> TASK TO CARRY OUT
In the listing that follows, how many lines contain "collide"? Give the number only.

> INFORMATION SHOWN

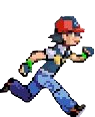
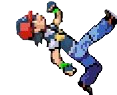
Add files via upload

diff --git a/sketch.js b/sketch.js
@@ -1,15 +1,142 @@
-var ww,wh;
+var background0,background1,background2;
+var ground,state=0;
+var char0,char1,char2,char3=0;
+var mon0,mon1,mon2,mon3;
+var sco0,sco1,sco2,sco3;
+var imp0,imp1,imp2=0;
+var score=0;
+var jj,ee;
 function preload(){
-
+    background0 = loadImage("background.png");
+    char0 = loadAnimation("ash/1.png","ash/2.png","ash/3.png")
+    char2 = loadAnimation("ash/1.png")
+    sco2 = loadAnimation("ball2/1.png","ball2/7.png","ball2/11.png","ball2/15.png","ball2/20.png","ball2/25.png","ball2/28.png","ball2/34.png")
+    mon2 = loadAnimation("ball1/1.png","ball1/10.png","ball1/17.png","ball1/22.png","ball1/26.png","ball1/32.png","ball1/34.png","ball1/39.png")
 }
 function setup(){
-    ww = window.innerWidth-10;
-    wh = window.innerHeight-10;
-    createCanvas(ww,wh);
+    createCanvas(910,1740);
+    char0.frameDelay = 2;
+    sco2.frameDelay = 0.5;
+    mon2.frameDelay = 0.5;
+    background1 = createSprite(455,870,910,1766);
+    background1.addImage("image",background0);
+    background1.scale = 6;
+    background2 = createSprite(455,-870,910,1766);
+    background2.addImage("image",background0);
+    background2.scale = 6;
+    background1.velocityY = 28;
+    background2.velocityY = 28;
+    char1 = createSprite(850,1550,100,50);
+    char1.addAnimation("image",char0);
+    char1.scale = 3;
+    ground = createSprite(910,870,10,1740);
+    sco0 = createGroup();
+    mon0 = createGroup();
+    ee = createButton('START')
+    ee.size(200,200);
+    ee.position(910,1540);
+    jj = createButton('JUMP')
+    jj.size(200,200);
+    jj.position(910,0);
 }
 function draw(){
     background("black");
-    text(ww,100,100)
-    text(wh,200,100)
+    char1.collide(ground)
+    if(background1.y>2610){
+        background1.y=-850;
+    }
+    if(background2.y>2610){
+        background2.y=-850;
+    }
+    char1.velocityX = char1.velocityX + 20;
+    if(state===0){
+    background1.velocityY = 0;
+    background2.velocityY = 0;
+    char1.addAnimation("image",char2)
+    if(keyDown("ENTER")){
+        state = 1;
+    }
+    ee.mousePressed(()=>{
+        state=1;
+    });
+    }
+    if(state===1){
+    if(keyDown("space")&&char1.x>728){
+        char1.velocityX = -100;
+    }
+    jj.mousePressed(()=>{
+        if(char1.x>728){
+            char1.velocityX = -100;
+        }
+    });
+    background1.velocityY = 28;
+    background2.velocityY = 28;
+    if(char3===0){
+        char1.addAnimation("image",char0);
+        char3=1;
+    }
+    
+    if(frameCount%80===0){
+        imp0 = Math.round(random(1,3))
+        if(imp0===1){
+            sco1 = createSprite(830,-50,100,100);
+            sco1.collide(ground);
+            sco1.velocityY=28;
+            //sco1.velocityX=5;
+            sco0.add(sco1);
+            sco1.addAnimation("im",sco2)
+            sco1.scale = 0.6;
+        }
+        if(imp0===2){
+            mon1 = createSprite(830,-50,100,100);
+            mon1.collide(ground);
+            mon1.velocityY=28;
+            //sco1.velocityX=5;
+            mon0.add(mon1);
+            mon1.addAnimation("im",mon2)
+            mon1.scale = 0.6;
+        }
+        if(imp0===3){
+            mon1 = createSprite(830,-50,100,100);
+            mon1.collide(ground);
+            mon1.velocityY=28;
+            //sco1.velocityX=5;
+            mon0.add(mon1);
+            mon1.addAnimation("im",mon2)
+            mon1.scale = 0.6;
+        }
+    }
+    if(char1.isTouching(mon0)){
+        state=2;
+        mon0.destroyEach();
+    }
+    if(char1.isTouching(sco0)){
+        score=score+1;
+        sco0.destroyEach();
+    }
+    }
+    if(state===2){
+        if(imp2===0){
+            alert("Gameover");
+            
+            imp2=1
+        }
+        mon0.destroyEach();
+        sco0.destroyEach();
+        char1.addAnimation("img",char2);
+        background1.velocityY=0;
+        background2.velocityY=0;
+    }
+    if(score>=10){
+        state=3
+    }
+    if(state===3){
+        mon0.destroyEach();
+        sco0.destroyEach();
+        char1.addAnimation("img",char2);
+        background1.velocityY=0;
+        background2.velocityY=0;
+        alert("You win");
+    }
     drawSprites();
 }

> ANSWER BOX
4